Students and members of the public stated they are watching to see what happens because they believe the elimination of that noncredit position along with a cut of the funding for tutoring of students in the credit tracks is yet another indication of how uncommitted MiraCosta’s current administration is to students with disabilities. One of the parents pointed out how courses for adults with disabilities scheduled for the San Elijo campus have yet to be assigned staff per the 2018 summer/fall catalog.
Given the recent announcement about the cuts in tutoring for credit bound students, and the elimination of the noncredit coordinator position that allowed students with disabilities to have instructional leadership in the noncredit division, some community members are worried that President Cooke is focusing too much on her biotech program and forgetting that MiraCosta is a community college for academic and vocational instruction, supported by community taxes to serve all community students. A review of what other community colleges are doing (and have done in a single year in some instances), such as those in North and South Orange County, suggests that MiraCosta is lagging far behind the current trend to develop strong programs with its adult education funding to better equip its students with disabilities for the workforce or with pathways to further their academic and vocational pursuits.
"I hope the students and community are proven wrong and that Dr. Cooke commits to supporting instruction of all of our community's students in a manner that includes those with disabilities and facing other barriers, and equips our community's students with skills to access the workforce, not just the doors of a 4-year university,” says Lynch.
Even though the consortium’s 3-year implementation plan dated March 1, 2015 identified what was needed by the community, per the public's comments MiraCosta's administration and the consortium has largely ignored the AB86 plan's action items for adults with disabilities. Now that the public has exposed the lack of the consortium's public meetings, and the consortium's failure to meet any of the deadlines to fund the items specified in the plan for the students with disabilities, the community hopes that the Board and MiraCosta's president Sunny Cooke will provide the leadership needed to make changes.

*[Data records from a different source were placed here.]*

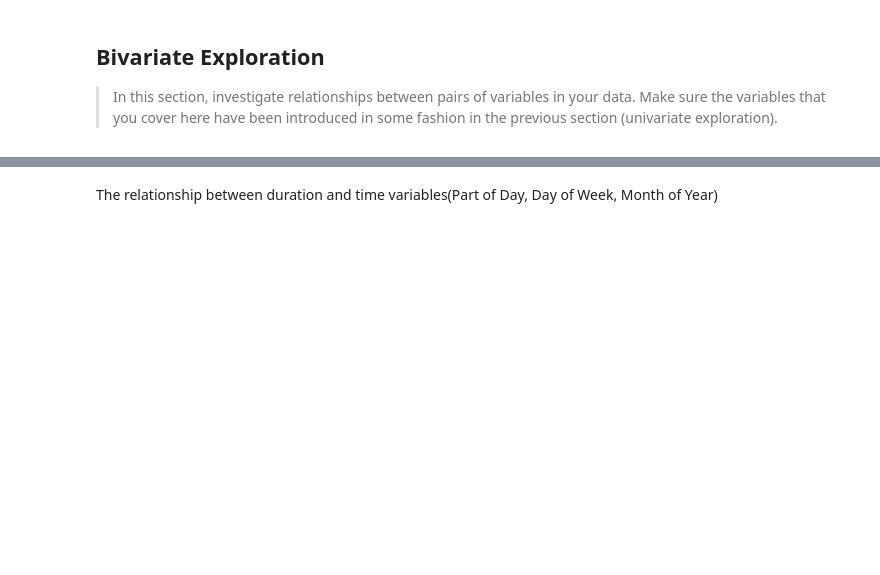
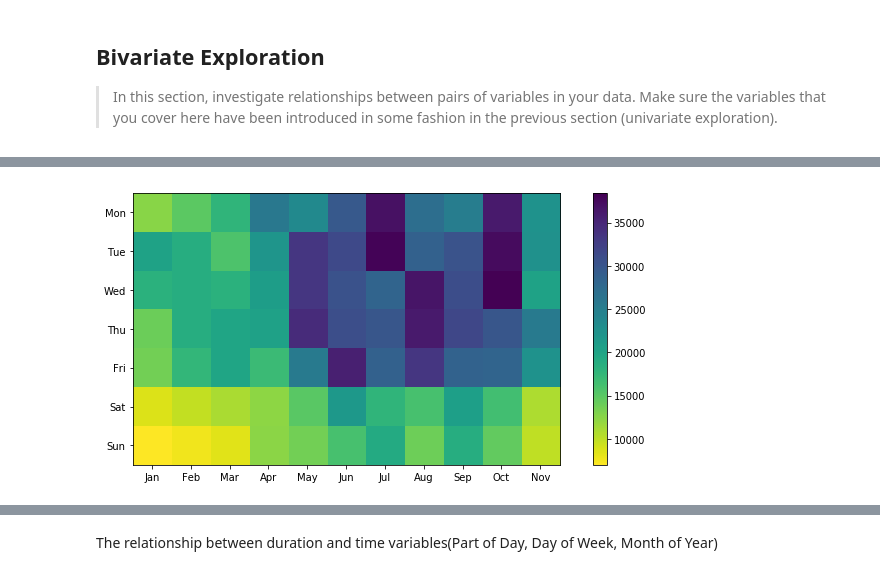
Before and after one commit to kf-wong/prj_communicate_data_findings, a Jupyter notebook: exploration_template.ipynb, the cells around one changed output, grey strips where cells are left out. Cells and saved outputs as stored; diff of their text form; code cells hidden in the pictures; blank space fills up the shorter version.

```diff
--- a/exploration_template.ipynb
+++ b/exploration_template.ipynb
@@ -460,0 +436,13 @@ Name: duration_sec, dtype: float64
+# %%
+# groupby(['start_month','start_hour'])['bike_id'].count()
+month_week = trips_clean.pivot_table(index='start_day_of_week', columns='start_month', aggfunc='count')
+week_hour = trips_clean.pivot_table(index='start_day_of_week', columns='start_hour', aggfunc='count')
+# %%
+plt.figure(figsize=[12, 5])
+plt.imshow(month_week['bike_id'], cmap='viridis_r')
+plt.xticks(np.arange(0,11),ordinal_var_dict['month'])
+plt.yticks(np.arange(0,7), ordinal_var_dict['day_of_week'])
+plt.colorbar()
+plt.show()
+# %% [output]
+[figure, added]
```
Also changed, not shown: parts of 60 cells of this notebook, 1 other file.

Members of the public have asked the Board to place the matter on the its agenda for an update on what will be done about the consortium's funding allocations made during the time between April 2016 and December 2017 -- when no public meetings were held -- but so far this request has not been granted.
Lynch, Makings, students and others have raised numerous valid questions that need answers. Watchdog has one too: why is the Adult Education Block Grant supervisor still there if the lack of public meetings and these alleged problems happened under her watch?
The next consortium meeting is scheduled for June 18, 2018 at noon at La Colonia Park, 715 Valley Avenue, Solana Beach (main hall). The next regular MCCCD board meeting is scheduled for May 17 at 4 pm at the San Elijo Campus, 3333 Manchester Avenue, Cardiff.
1. AB 86 Plan
2. Academic Senate Resolution
(Audio Tape of public comments are available on the Academic Senate Website)
3. Budget Planning Committee Site (requires portal login to access agenda and minutes)